Speedy Ortiz, preparing for Madison show, carry Top 100 favorites with them on tour
Speedy Ortiz returns to Madison Friday for the first time since their August Live on King Street show.Image By: Photo Courtesy of Carpark Records
It’s been a hot minute since Speedy Ortiz last hit Madison; or, more specifically, just a few months short of a year since they demolished Live on King Street, opening for tUnE-yArDs. The appearance felt like a bit of a victory lap after the release of 2013’s triumphant Major Arcana and 2014’s equally massive “Real Hair” EP, but it wasn’t the first time they had played the city.
“That was a really cool festival, with tUnE-yArDs, but we also played [in Madison] one time in some type of college dorm type thing … Minor Threat or Hüsker Dü had played there at some point, I think, in the 80s,” drummer Mike Falcone said.

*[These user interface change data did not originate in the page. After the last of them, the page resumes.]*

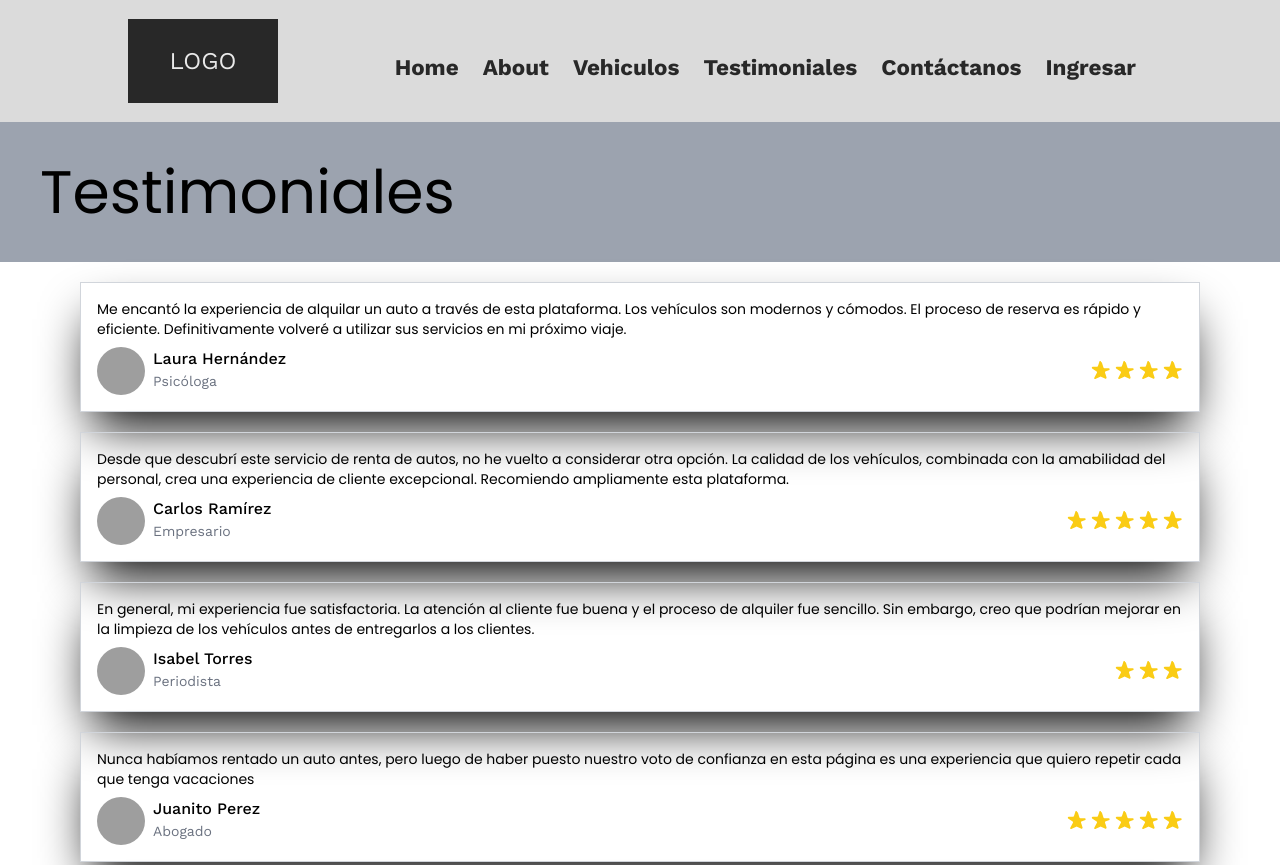
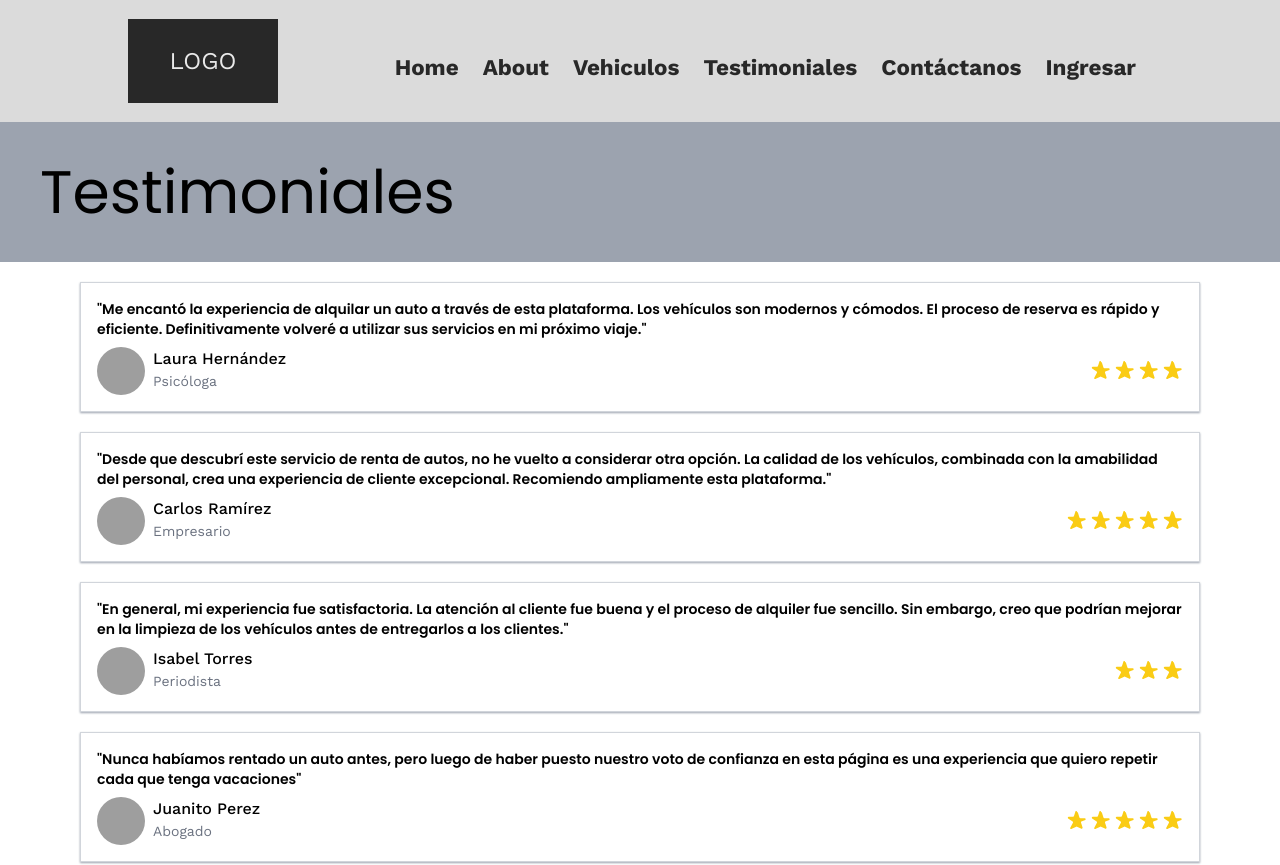
Before and after one commit to aldovelacasas/PF_RentCar2, a Next.js app: page /testimoniales in a window 1280 px wide. Shown: the top 865 px of the page. Built offline with nearby package versions, Linux system fonts and the light colour scheme; grey boxes are pictures that could not be loaded.

Commit message:
Resposive styles

```diff
--- a/src/app/testimoniales/page.jsx
+++ b/src/app/testimoniales/page.jsx
@@ -242,7 +242,7 @@ function Testimoniales() {
           Testimoniales
         </h2>
       </div>
-      <div className="">
+      <div>
         {testimonios.map((testimonio) => {
           return (
             <TestCard
--- a/src/components/TestCard.jsx
+++ b/src/components/TestCard.jsx
@@ -6,7 +6,8 @@ const fontRubik = Rubik({
 });
 
 const fontPoppins = Poppins({
-  weight: "400",
+  weight: "600",
+  style: "italic",
   subsets: ["latin"],
 });
 const poppins = fontPoppins.className;
@@ -14,8 +15,9 @@ const rubik = fontRubik.className;
 
 function TestCard({ name, description, profession, rating, image }) {
   return (
-    <div className="p-4 my-5 border border-gray-300 sm:mx-20 mx-10 bg-gris_fondo shadow-black shadow-2xl hover:shadow-xl">
-      <h4 className={`text-sm mb-2  italic ${poppins}`}>{description}</h4>
+    <div className="p-4 my-5 border border-gray-300 sm:mx-20 mx-10 bg-gris_fondo shadow-gray-400 shadow-sm hover:shadow-black transition duration-700 ease-in-out">
+      <h4
+        className={`text-sm mb-2  italic ${poppins}`}>{`"${description}"`}</h4>
       <div className="flex justify-between items-center space-x-3">
         <div className="flex">
           <div className="w-12 h-12 overflow-hidden rounded-full">
```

He couldn’t quite recall the venue, but the more he described it, the more it sounded like Speedy Ortiz—and either Minor Threat or Hüsker Dü before them—had eviscerated Sellery Hall at one point in the past. “On the bottom floor there was a big room with a piano in the corner,” Falcone added, “and we spent some time there trying to figure out Wu-Tang songs on piano.”
The band recently added Devin McKnight to their lineup while guitarist Matt Robidoux takes a hiatus from playing. He’s a new element, but his frantic Spiral Stairs-esque style blends perfectly into frontwoman Sadie Dupuis’ anxious song structures—not surprising, since he’s been a fan since the beginning.
“I just remember when Speedy started being a band and I started seeing [them] around Boston more, and [2012 EP] ‘Sports’ came out, and I bought it, and it was great,” he recalled, laughing.
With McKnight on guitar the band recently recorded and released their third album, Foil Deer, another rock-solid entry in the band’s catalog in April. As always, the record is a mess of intricate and cryptic songwriting over snaking indie rock—it wasn’t surprising, then, that Falcone noted Elliott Smith’s ’90s band Heatmiser as a large influence.
Maybe more than ever before, though, the record demonstrates the band’s investment in pop music. “We listen to a lot of ’90s R&B, a lot of hip-hop, both bad and good, so whenever you kind of hear the pop elements come out in the songwriting—there’s a lot of singy, big R&B hooks,” McKnight said, which explains the roots of the permeating pop in thier music.
The pop influences permeate all parts of Speedy Ortiz, as even on tour it makes up the majority of the band’s listening habits. “I like to bring CD-Rs on tour, where you burn, like, the Billboard Top 100 from like, random years, like 2005 or 1995 or something,” said Falcone. “And if we had a really long drive, like seven to eight hours, we’d just listen to the whole thing. We’d end up skipping maybe 30-40 [songs] because a lot of them are really bad.”
“I was actually really surprised,” McKnight added, “I really hated ‘Fergalicious’ and ‘My Humps’ and ‘London Bridge’ when they were new, but they don’t actually sound that bad however many years later. They’ve actually aged very well, which is something I hadn’t expected.”
On the subject of pop music, I had to ask about the band’s feelings regarding Taylor Swift, espoused via early single “Taylor Swift” (featuring the impossibly great line “I got a boy who likes to fuck to Can”).
“A lot of people really get defensive about it. ‘How dare you make fun of her…’ and it’s like, I don’t know, I don’t think we’re making fun of her, this is just objectively what a lot of her songs are about,” Falcone said. “I liked Red a little more than .”
Finally, when I asked the two what would make Friday’s Speedy Ortiz set particularly special, Falcone paused, and then answered, “A crowd that feels a little more intimate is always nice, there’s not as much separation between the stage and the people when you’re playing. And I would say, things like there being… dope beer in the back or something.”
I don’t think he’ll be disappointed.Subscribe to The Daily Cardinal Newsletter